Wow, that's a bit of a mouthful as a title today: hope you can pick the sense out of it! Started work on the third part of the Community Projections, but I ran out of time, and there's now no way that's going to get finished tonight. So consider this a stop-gap kind of entry until I get that finished off. Two games for the price of one for the Diamondbacks today; the good news was mostly the game against the White Sox, where we crushed Chicago 10-0. Jesus Mercham was the star, going 3-for-4, including a bases-loaded double, and four runs batted in overall. But Alex Romero had two hits, while Hammock and Salazar each reached safely twice, with a hit and a walk.
Edgar Gonzalez and a four-pack of relievers combined on a five-hit shutout of the Sox. Gonzalez extended his scoreless streak with three innings of work, striking out two and allowing three hits. Cruz, Enright, Roemer and Robertson restricted Chicago to two hits and one walk over the remaining six innings: the last-named was particularly sharp, striking out three and giving up one hit in two innings. All told, our pitchers faced only three hitters over the minimum, thanks to the help of a double-play and Bonifacio nailing a runner at third.
Not so good news at the Peoria Sports Complex, where the other half of the roster went down 6-3 to the Padres. The Diamondbacks came down from an early deficit, courtesy of none other than Scott Hairston, batting lead-off for San Diego. He smacked the first pitch of the game from Doug Davis out of the park, and then added a two-run double the next inning. Pitching to the rest of the lineup, Davis was a bit better; overall, four hits and a walk in three innings of work, but also three earned runs, all courtesy of Hairston.
Arizona did come back, getting two in the fourth, courtesy of RBI singles from Eric Byrnes and Chris Snyder, and then tied the game up in the fifth, with another RBI, this time from Orlando Hudson. The game stayed tied until Rosen came in, allowing a hit, three walks and a wild pitch while retiring precisely one hitter. A double off Nippert led to Rosen being tagged with three earned runs in a rather catastrophic seventh inning. We managed only six hits all game: Conor Jackson had a particularly bad day, going 0-for-4 with two double-plays, leaving seven men on base and making an error. Young and Reynolds each had a hit and a walk, while Tony Peña threw a perfect sixth.

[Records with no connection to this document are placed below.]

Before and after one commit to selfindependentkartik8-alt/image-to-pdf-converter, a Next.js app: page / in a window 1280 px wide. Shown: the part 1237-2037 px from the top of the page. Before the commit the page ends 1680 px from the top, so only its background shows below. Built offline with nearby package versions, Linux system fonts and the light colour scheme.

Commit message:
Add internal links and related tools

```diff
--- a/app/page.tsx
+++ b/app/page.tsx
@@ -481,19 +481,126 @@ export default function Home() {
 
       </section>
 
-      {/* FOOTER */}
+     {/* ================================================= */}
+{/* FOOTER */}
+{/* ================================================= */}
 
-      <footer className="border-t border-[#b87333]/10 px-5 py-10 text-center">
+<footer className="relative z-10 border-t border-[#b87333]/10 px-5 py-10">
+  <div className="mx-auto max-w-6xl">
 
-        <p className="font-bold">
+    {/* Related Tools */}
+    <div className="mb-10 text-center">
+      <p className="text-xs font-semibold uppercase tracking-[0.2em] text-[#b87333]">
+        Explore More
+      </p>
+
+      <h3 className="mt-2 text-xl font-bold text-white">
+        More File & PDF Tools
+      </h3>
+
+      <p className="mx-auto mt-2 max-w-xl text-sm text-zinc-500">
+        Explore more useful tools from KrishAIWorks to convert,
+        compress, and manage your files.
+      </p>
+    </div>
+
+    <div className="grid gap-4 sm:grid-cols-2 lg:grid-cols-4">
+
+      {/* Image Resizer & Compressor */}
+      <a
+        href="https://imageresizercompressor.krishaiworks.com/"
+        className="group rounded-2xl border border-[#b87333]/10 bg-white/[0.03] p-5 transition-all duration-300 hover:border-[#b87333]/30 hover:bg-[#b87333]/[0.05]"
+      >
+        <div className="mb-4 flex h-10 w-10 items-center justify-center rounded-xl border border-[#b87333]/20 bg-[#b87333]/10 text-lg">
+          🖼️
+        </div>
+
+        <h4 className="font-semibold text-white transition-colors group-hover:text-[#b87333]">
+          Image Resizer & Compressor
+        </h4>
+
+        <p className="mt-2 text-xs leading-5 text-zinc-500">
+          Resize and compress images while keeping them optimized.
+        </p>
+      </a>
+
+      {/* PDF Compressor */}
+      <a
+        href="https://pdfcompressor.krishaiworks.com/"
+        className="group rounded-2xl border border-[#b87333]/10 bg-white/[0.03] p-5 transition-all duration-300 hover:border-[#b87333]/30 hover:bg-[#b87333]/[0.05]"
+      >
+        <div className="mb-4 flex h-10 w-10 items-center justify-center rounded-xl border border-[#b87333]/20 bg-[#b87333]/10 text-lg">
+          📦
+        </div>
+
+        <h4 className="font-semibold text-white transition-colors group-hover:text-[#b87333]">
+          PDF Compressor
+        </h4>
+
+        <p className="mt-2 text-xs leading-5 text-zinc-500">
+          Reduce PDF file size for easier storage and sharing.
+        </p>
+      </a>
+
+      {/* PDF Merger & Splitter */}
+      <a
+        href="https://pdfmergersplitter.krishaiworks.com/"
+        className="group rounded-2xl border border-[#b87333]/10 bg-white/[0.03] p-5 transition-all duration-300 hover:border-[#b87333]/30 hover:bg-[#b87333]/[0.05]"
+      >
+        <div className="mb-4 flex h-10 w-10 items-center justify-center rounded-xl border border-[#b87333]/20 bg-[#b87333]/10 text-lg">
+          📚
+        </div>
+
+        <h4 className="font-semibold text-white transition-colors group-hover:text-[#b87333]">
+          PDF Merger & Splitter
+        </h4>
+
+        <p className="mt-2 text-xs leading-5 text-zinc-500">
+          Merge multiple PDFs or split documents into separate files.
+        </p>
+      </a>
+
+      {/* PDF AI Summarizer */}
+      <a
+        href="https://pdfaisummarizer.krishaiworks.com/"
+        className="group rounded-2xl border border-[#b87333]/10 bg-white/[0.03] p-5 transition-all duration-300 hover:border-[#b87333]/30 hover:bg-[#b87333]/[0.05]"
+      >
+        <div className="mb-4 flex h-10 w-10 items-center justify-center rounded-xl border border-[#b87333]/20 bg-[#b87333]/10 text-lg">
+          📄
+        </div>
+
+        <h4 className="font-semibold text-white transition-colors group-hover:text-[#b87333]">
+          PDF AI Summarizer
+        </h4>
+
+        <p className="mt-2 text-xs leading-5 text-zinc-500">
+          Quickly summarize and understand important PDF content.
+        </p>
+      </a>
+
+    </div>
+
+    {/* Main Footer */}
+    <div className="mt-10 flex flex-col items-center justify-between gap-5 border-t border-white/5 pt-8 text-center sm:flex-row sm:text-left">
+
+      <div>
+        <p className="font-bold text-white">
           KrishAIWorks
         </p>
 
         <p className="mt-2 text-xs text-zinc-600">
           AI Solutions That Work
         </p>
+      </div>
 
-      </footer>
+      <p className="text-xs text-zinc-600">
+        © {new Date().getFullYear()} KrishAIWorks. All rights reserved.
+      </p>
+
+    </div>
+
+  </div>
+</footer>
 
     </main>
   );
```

Nick Piecoro discusses the likelihood of us trading Medders or Nippert, saying "The more scouts I talk to, the more convinced I am that neither Brandon Medders nor Dustin Nippert will pass through waivers unclaimed." However, with the way the numbers are shaking down on the roster - and Doug Slaten looking more and more likely to be ready in time for Opening Day - it seems likely one or other will be traded before Opening Day. Nippert is 16 months younger, and his experience as a starter makes him more valuable. However, he has much less major league experience (only 70 innings) and an ERA there of 6.43 doesn't seem anything to write home about. When he's good, he's very. very good, but when he's bad... Hoo-boy.
Medders has almost twice as many innings under his belt (131.2) and an overall ERA for his career of 3.36 - that's an ERA+ of 139, which is comparable with, say, Jose Valverde (141). However, after a fine 2006 campaign, he seemed unquestionably shaky during last season - we've rehashed before his one-pitch destruction of a three-run seventh-inning lead against the Phillies - and got sent down to Tucson. But despite that, his overall numbers weren't bad: a 4.30 ERA is respectable for a reliever. Maybe we can get him only to pitch at Chase, where over his entire career he had held opposing hitters to a .208 average. That's ninety-three points less than on the road, and their OPS is 231 points lower at home too.
So, today's comment starter: which one do we keep?